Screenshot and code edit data
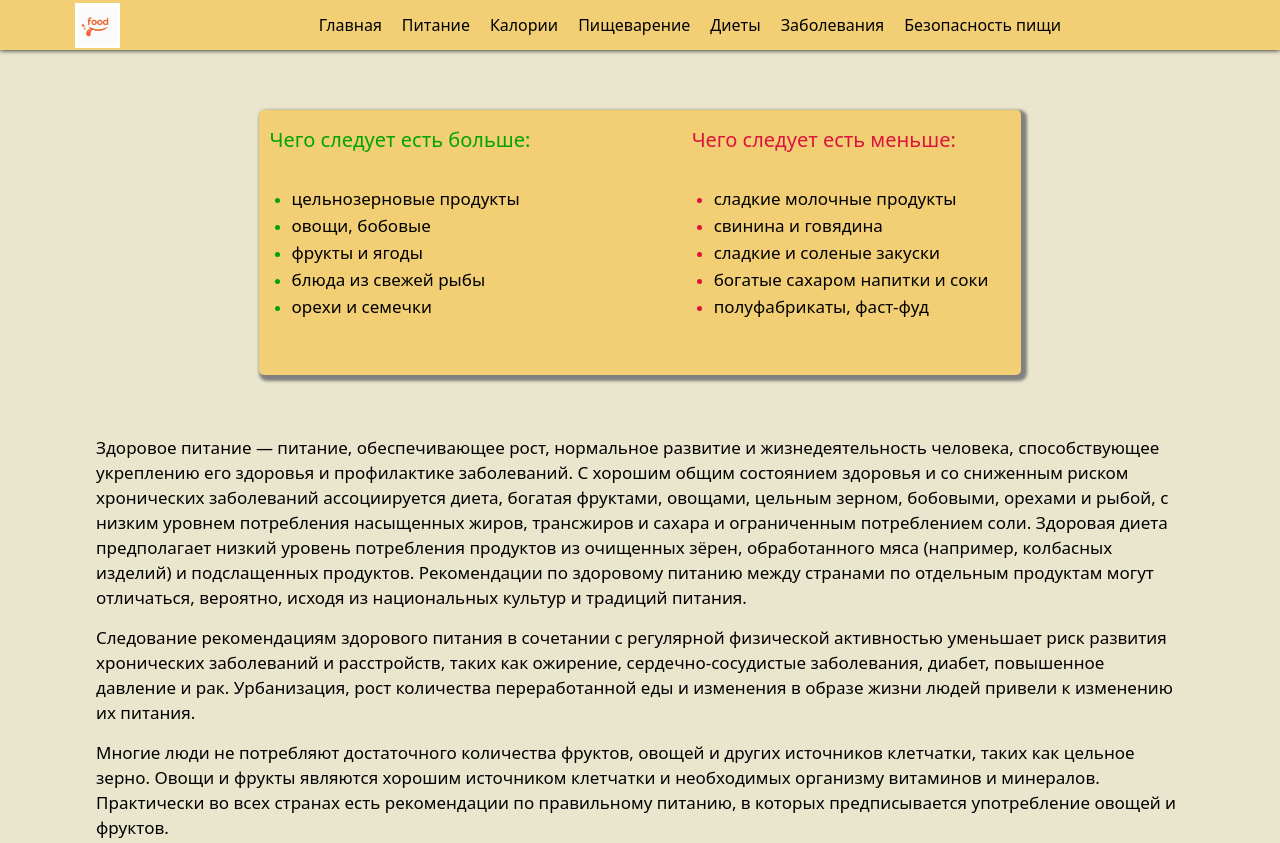
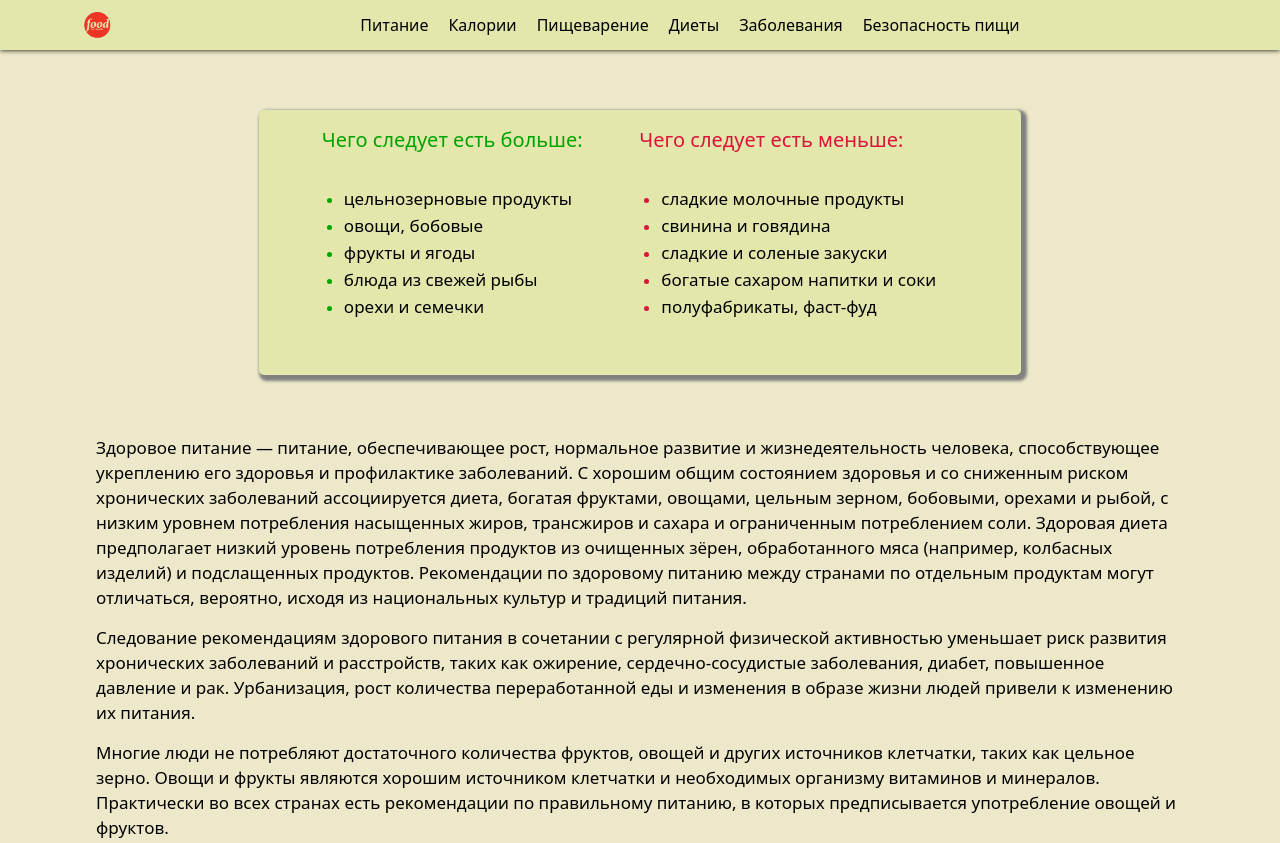
Before and after one commit to FIZITI/healthyEating, a plain HTML site: page index.html in a window 1280 px wide. Shown: the top 843 px of the page. Drawn offline with Linux system fonts and the light colour scheme.

Commit message:
logo,menu,color,hover

```diff
--- a/css/style.css
+++ b/css/style.css
@@ -39,10 +39,10 @@ html{
 	font-family: ui-sans-serif, system-ui, -apple-system, BlinkMacSystemFont, "Segoe UI", Roboto, "Helvetica Neue", Arial, "Noto Sans", sans-serif, "Apple Color Emoji", "Segoe UI Emoji", "Segoe UI Symbol", "Noto Color Emoji";
 }
 :root {
-	--main-blond-color: #f2cf74;
+	--main-blond-color: #e3e7ac;
 	--main-green-color: #00a400;
 	--main-red-color: #dc143cff;
-	--main-content-color: #e9e6cd;
+	--main-content-color: #ede8c9;
 }
 ul li {
 	list-style: inherit;
@@ -86,9 +86,11 @@ li{
 }
 .logo{
 	margin-left: 75px;
+
 }
 .idle-menu:hover{
-	color: #9d5c5c;
+	color: #c37272;
+	font-size: 17px;
 }
 .idle-menu{
 	margin-right: 20px;
@@ -97,29 +99,23 @@ li{
 .logo img{
 	width: 45px;
 }
-img{
-	width:  100px;
-}
 .content{
 	height: 100%;
 	width: 85%;
 	padding: 0 0;
 	margin: 0 auto;
-	background: #e9e6cd;
+	background: var(--main-content-color);
 }
 .reference{
 	display: flex;
 	flex-direction: row;
-	justify-content: center;
+	justify-content: space-around;
 	box-shadow: 3px 3px 3px 3px gray;
 	border-radius: 5px;
 	margin: 60px auto;
-	padding: 20px 0;
+	padding: 20px 40px;
 	background-color: var(--main-blond-color);
 	width: 70%;
-}
-.reference-chapter-one{
-	margin-right: 150px;
 }
 .reference-chapter-one h2{
 	color: var(--main-green-color);
@@ -137,6 +133,7 @@ img{
 }
 .h2-refer{
 	font-size: 20px;
+	font-weight: 500;
 }
 .ul-refer{
 	margin: 40px 22px;
--- a/index.html
+++ b/index.html
@@ -7,14 +7,11 @@
 </head>
 <body>
   <header class="header">
-      <a class="logo" href="#">
-        <img src="img/logo.jpg" alt="логотип">
+      <a class="logo" href="index.html">
+        <img src="img/logo.png" alt="логотип">
       </a>
       <nav class="menu-nav">
         <ul>
-          <li class="idle-menu">
-            <a href="#">Главная</a>
-          </li>
           <li class="idle-menu">
             <a href="#">Питание</a>
           </li>
```
Also changed, not shown: img/logo.jpg (deleted), img/logo.png (added).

_Task instructions_
The answer must restate every entry word for word, with the pictures left out.

_Result of the task_
Before and after one commit to FIZITI/healthyEating, a plain HTML site: page index.html in a window 1280 px wide. Shown: the top 843 px of the page. Drawn offline with Linux system fonts and the light colour scheme.

Commit message:
logo,menu,color,hover

```diff
--- a/css/style.css
+++ b/css/style.css
@@ -39,10 +39,10 @@ html{
 	font-family: ui-sans-serif, system-ui, -apple-system, BlinkMacSystemFont, "Segoe UI", Roboto, "Helvetica Neue", Arial, "Noto Sans", sans-serif, "Apple Color Emoji", "Segoe UI Emoji", "Segoe UI Symbol", "Noto Color Emoji";
 }
 :root {
-	--main-blond-color: #f2cf74;
+	--main-blond-color: #e3e7ac;
 	--main-green-color: #00a400;
 	--main-red-color: #dc143cff;
-	--main-content-color: #e9e6cd;
+	--main-content-color: #ede8c9;
 }
 ul li {
 	list-style: inherit;
@@ -86,9 +86,11 @@ li{
 }
 .logo{
 	margin-left: 75px;
+
 }
 .idle-menu:hover{
-	color: #9d5c5c;
+	color: #c37272;
+	font-size: 17px;
 }
 .idle-menu{
 	margin-right: 20px;
@@ -97,29 +99,23 @@ li{
 .logo img{
 	width: 45px;
 }
-img{
-	width:  100px;
-}
 .content{
 	height: 100%;
 	width: 85%;
 	padding: 0 0;
 	margin: 0 auto;
-	background: #e9e6cd;
+	background: var(--main-content-color);
 }
 .reference{
 	display: flex;
 	flex-direction: row;
-	justify-content: center;
+	justify-content: space-around;
 	box-shadow: 3px 3px 3px 3px gray;
 	border-radius: 5px;
 	margin: 60px auto;
-	padding: 20px 0;
+	padding: 20px 40px;
 	background-color: var(--main-blond-color);
 	width: 70%;
-}
-.reference-chapter-one{
-	margin-right: 150px;
 }
 .reference-chapter-one h2{
 	color: var(--main-green-color);
@@ -137,6 +133,7 @@ img{
 }
 .h2-refer{
 	font-size: 20px;
+	font-weight: 500;
 }
 .ul-refer{
 	margin: 40px 22px;
--- a/index.html
+++ b/index.html
@@ -7,14 +7,11 @@
 </head>
 <body>
   <header class="header">
-      <a class="logo" href="#">
-        <img src="img/logo.jpg" alt="логотип">
+      <a class="logo" href="index.html">
+        <img src="img/logo.png" alt="логотип">
       </a>
       <nav class="menu-nav">
         <ul>
-          <li class="idle-menu">
-            <a href="#">Главная</a>
-          </li>
           <li class="idle-menu">
             <a href="#">Питание</a>
           </li>
```
Also changed, not shown: img/logo.jpg (deleted), img/logo.png (added).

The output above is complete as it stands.